To the Editor:

This is a copy of a letter to the Oak Bluffs selectmen.

As a taxpayer in Oak Bluffs, I write concerning another episode in the rude behavior history of health agent Shirley Fauteux and an encounter with her at the first morning of children’s camp at the Featherstone. While certainly not the first unpleasant encounter I’ve had with Ms. Fauteux over the years, it is the first time her nasty attitude, curt tone, and thoroughly unfriendly behavior reached my three-year-old son.

Upon entering the camper’s room, she greeted parents with the attitude that our children were about to be processed into a state prison, rather than a day camp on the Island. After ripping the sign-in sheet out from under me, she first demanded to know who he (my son) was and where were his shot records. After a review of the records that afforded him entry into pre-school in Vineyard Haven last winter, as well as summer programs and a day camp in Edgartown last week, I was told a particular shot record on physician’s stationery was not acceptable. She then proclaimed that my son could not stay. I told her how unfriendly she was acting and left.

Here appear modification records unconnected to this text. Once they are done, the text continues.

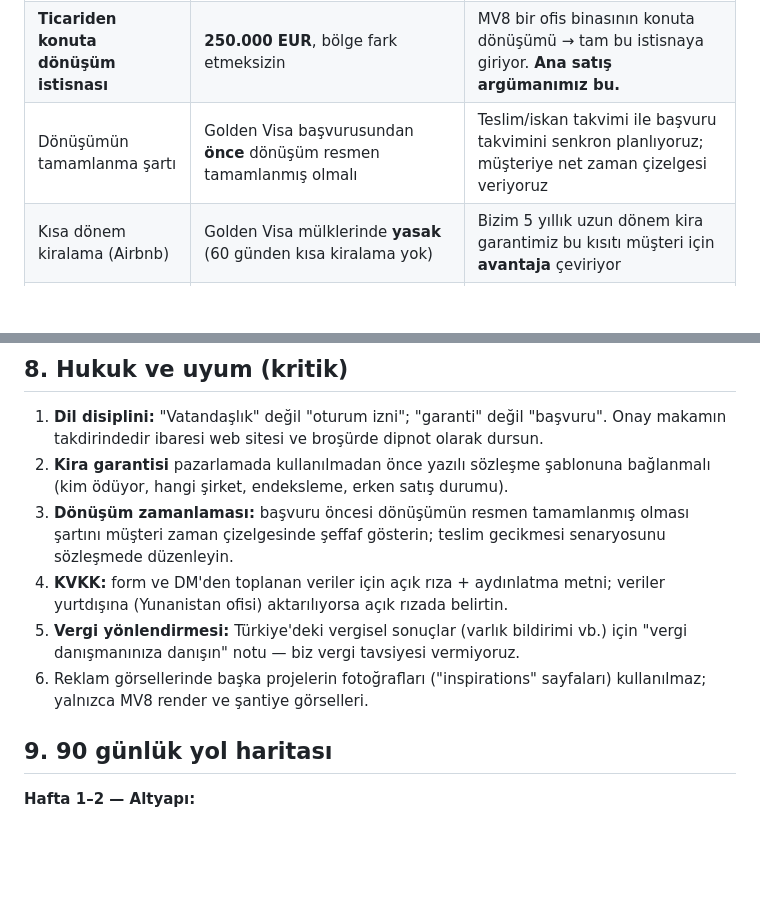
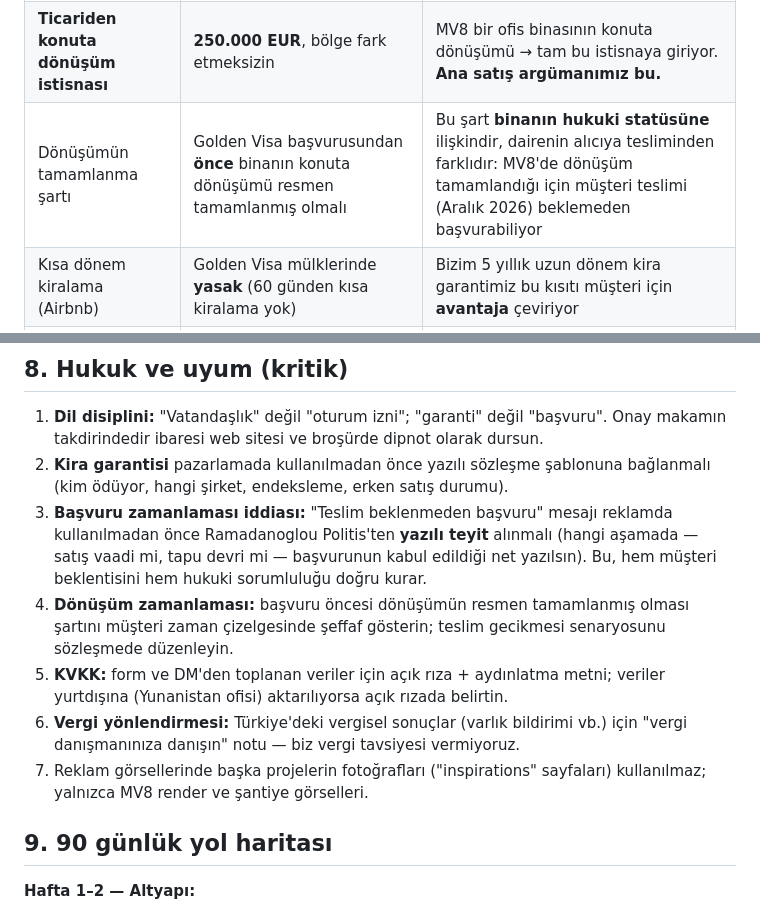
Before and after one commit to ykoca-code/Michail-Voda-8, a Markdown page: docs/pazarlama-plani.md, 2 parts joined by grey strips. Rendered like a GitHub page; blank space fills up the shorter version.

Commit message:
Clarify conversion-vs-handover distinction and flag legal confirmation
Co-Authored-By: Claude Fable 5 <noreply@anthropic.com>
Claude-Session: https://claude.ai/code/session_01HUGdmiG1j76UhHVLHVKRQ7

```diff
--- a/docs/pazarlama-plani.md
+++ b/docs/pazarlama-plani.md
@@ -22,7 +22,7 @@ Pazarlamanın tamamı şu mevzuat gerçeğinin üzerine kurulmalı:
 |---|---|---|
 | Atina/Attika standart eşik | **800.000 EUR** | Normal bir Atina dairesiyle Golden Visa neredeyse imkânsız fiyatta |
 | **Ticariden konuta dönüşüm istisnası** | **250.000 EUR**, bölge fark etmeksizin | MV8 bir ofis binasının konuta dönüşümü → tam bu istisnaya giriyor. **Ana satış argümanımız bu.** |
-| Dönüşümün tamamlanma şartı | Golden Visa başvurusundan **önce** dönüşüm resmen tamamlanmış olmalı | Teslim/iskan takvimi ile başvuru takvimini senkron planlıyoruz; müşteriye net zaman çizelgesi veriyoruz |
+| Dönüşümün tamamlanma şartı | Golden Visa başvurusundan **önce** binanın konuta dönüşümü resmen tamamlanmış olmalı | Bu şart **binanın hukuki statüsüne** ilişkindir, dairenin alıcıya tesliminden farklıdır: MV8'de dönüşüm tamamlandığı için müşteri teslimi (Aralık 2026) beklemeden başvurabiliyor |
 | Kısa dönem kiralama (Airbnb) | Golden Visa mülklerinde **yasak** (60 günden kısa kiralama yok) | Bizim 5 yıllık uzun dönem kira garantimiz bu kısıtı müşteri için **avantaja** çeviriyor |
 | Oturum izni | **5 yıl, yenilenebilir**, asgari kalış şartı yok; kart basım tarihinden itibaren geçerli (K.5275/2026) | "Yaşama zorunluluğu yok, Schengen'de serbest dolaşım" mesajı |
 | Başvuru zamanlaması | Satın alma tamamlandığında başvuru yapılabiliyor | **Teslim (Aralık 2026) beklenmeden oturum kartı alınabilir** — reklam mesajı olarak öne çıkarılacak |
@@ -149,10 +149,11 @@ Kampanya mimarisi (3 katman):
 
 1. **Dil disiplini:** "Vatandaşlık" değil "oturum izni"; "garanti" değil "başvuru". Onay makamın takdirindedir ibaresi web sitesi ve broşürde dipnot olarak dursun.
 2. **Kira garantisi** pazarlamada kullanılmadan önce yazılı sözleşme şablonuna bağlanmalı (kim ödüyor, hangi şirket, endeksleme, erken satış durumu).
-3. **Dönüşüm zamanlaması:** başvuru öncesi dönüşümün resmen tamamlanmış olması şartını müşteri zaman çizelgesinde şeffaf gösterin; teslim gecikmesi senaryosunu sözleşmede düzenleyin.
-4. **KVKK:** form ve DM'den toplanan veriler için açık rıza + aydınlatma metni; veriler yurtdışına (Yunanistan ofisi) aktarılıyorsa açık rızada belirtin.
-5. **Vergi yönlendirmesi:** Türkiye'deki vergisel sonuçlar (varlık bildirimi vb.) için "vergi danışmanınıza danışın" notu — biz vergi tavsiyesi vermiyoruz.
-6. Reklam görsellerinde başka projelerin fotoğrafları ("inspirations" sayfaları) kullanılmaz; yalnızca MV8 render ve şantiye görselleri.
+3. **Başvuru zamanlaması iddiası:** "Teslim beklenmeden başvuru" mesajı reklamda kullanılmadan önce Ramadanoglou Politis'ten **yazılı teyit** alınmalı (hangi aşamada — satış vaadi mi, tapu devri mi — başvurunun kabul edildiği net yazılsın). Bu, hem müşteri beklentisini hem hukuki sorumluluğu doğru kurar.
+4. **Dönüşüm zamanlaması:** başvuru öncesi dönüşümün resmen tamamlanmış olması şartını müşteri zaman çizelgesinde şeffaf gösterin; teslim gecikmesi senaryosunu sözleşmede düzenleyin.
+5. **KVKK:** form ve DM'den toplanan veriler için açık rıza + aydınlatma metni; veriler yurtdışına (Yunanistan ofisi) aktarılıyorsa açık rızada belirtin.
+6. **Vergi yönlendirmesi:** Türkiye'deki vergisel sonuçlar (varlık bildirimi vb.) için "vergi danışmanınıza danışın" notu — biz vergi tavsiyesi vermiyoruz.
+7. Reklam görsellerinde başka projelerin fotoğrafları ("inspirations" sayfaları) kullanılmaz; yalnızca MV8 render ve şantiye görselleri.
 
 ## 9. 90 günlük yol haritası
 
```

In the parking lot, I was approached by another couple from Connecticut who had tried to enroll their child in the same program and received the same treatment from Ms. Fauteux. They were almost speechless and equally appalled at Ms. Fauteux’s behavior.

It’s almost unbelievable the selectmen of Oak Bluffs continue to allow an employee and a representative of their town to rack up so many complaints over the years without repercussions. I’m quite sure this too will end up in what can only be imagined as a very big pile of complaint letters under her desk.

I have zero problems with Shirley Fauteux doing her job, even when that means my kid doesn’t get into camp without the proper records. However, it’s about time selectman put some weight on how she does her job in a destination that prides itself and depends upon a reputation as a friendly and special place for children and families. In this case, she failed as a health agent, she failed as a representative of Oak Bluffs, and she failed miserably to even try to be a decent person.

Jonathan Laird